* _What you will do_
Each line below that includes the word "prediction" is to be reported.
───
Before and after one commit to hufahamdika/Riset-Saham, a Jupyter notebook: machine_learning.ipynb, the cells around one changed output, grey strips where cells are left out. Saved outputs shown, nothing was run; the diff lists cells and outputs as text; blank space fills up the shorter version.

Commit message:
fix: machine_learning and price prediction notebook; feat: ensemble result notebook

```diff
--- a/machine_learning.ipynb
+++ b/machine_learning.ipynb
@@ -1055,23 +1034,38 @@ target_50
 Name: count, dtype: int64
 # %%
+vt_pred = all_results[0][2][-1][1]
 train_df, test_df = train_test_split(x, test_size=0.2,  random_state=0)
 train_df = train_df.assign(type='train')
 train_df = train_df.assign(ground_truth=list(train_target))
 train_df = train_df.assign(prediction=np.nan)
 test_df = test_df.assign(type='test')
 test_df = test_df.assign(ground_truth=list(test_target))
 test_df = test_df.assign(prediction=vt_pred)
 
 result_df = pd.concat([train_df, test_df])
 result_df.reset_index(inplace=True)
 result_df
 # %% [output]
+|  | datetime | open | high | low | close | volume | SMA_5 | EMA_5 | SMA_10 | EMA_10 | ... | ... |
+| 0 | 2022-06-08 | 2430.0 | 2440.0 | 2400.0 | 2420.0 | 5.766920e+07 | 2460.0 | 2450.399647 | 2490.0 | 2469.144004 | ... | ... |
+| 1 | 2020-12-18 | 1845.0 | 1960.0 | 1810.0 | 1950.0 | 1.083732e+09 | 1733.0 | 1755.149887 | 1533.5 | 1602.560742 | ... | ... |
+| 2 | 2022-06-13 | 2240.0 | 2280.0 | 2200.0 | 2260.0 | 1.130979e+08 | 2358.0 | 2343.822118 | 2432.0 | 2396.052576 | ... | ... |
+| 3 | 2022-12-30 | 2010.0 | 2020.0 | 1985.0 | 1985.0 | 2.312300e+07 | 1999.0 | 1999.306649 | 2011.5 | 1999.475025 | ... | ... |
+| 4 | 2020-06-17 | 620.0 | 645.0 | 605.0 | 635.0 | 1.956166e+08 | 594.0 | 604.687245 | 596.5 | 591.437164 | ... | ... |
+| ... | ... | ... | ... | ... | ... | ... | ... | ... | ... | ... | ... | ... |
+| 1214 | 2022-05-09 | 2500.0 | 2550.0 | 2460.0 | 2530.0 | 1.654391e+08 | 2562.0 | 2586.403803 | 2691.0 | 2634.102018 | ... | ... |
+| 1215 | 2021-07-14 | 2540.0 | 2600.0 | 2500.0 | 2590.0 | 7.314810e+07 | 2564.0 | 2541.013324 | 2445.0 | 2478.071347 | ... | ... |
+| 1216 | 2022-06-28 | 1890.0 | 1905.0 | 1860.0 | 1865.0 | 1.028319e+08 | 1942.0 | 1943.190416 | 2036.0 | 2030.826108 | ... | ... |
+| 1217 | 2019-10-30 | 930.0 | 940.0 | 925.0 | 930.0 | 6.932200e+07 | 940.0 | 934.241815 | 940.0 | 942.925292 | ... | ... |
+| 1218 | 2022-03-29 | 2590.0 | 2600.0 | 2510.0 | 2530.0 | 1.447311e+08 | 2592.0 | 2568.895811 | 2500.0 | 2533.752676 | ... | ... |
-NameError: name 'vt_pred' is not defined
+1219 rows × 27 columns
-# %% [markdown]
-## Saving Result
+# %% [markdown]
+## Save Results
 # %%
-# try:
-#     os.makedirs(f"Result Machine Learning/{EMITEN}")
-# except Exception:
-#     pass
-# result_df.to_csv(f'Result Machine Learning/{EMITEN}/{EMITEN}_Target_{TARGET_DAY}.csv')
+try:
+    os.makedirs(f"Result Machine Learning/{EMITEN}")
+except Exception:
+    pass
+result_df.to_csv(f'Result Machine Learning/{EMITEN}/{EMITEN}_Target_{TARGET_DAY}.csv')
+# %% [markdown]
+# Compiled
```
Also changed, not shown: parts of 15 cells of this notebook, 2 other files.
───
* _Exercise output_
fix: machine_learning and price prediction notebook; feat: ensemble result notebook
 train_df = train_df.assign(prediction=np.nan)
 test_df = test_df.assign(prediction=vt_pred)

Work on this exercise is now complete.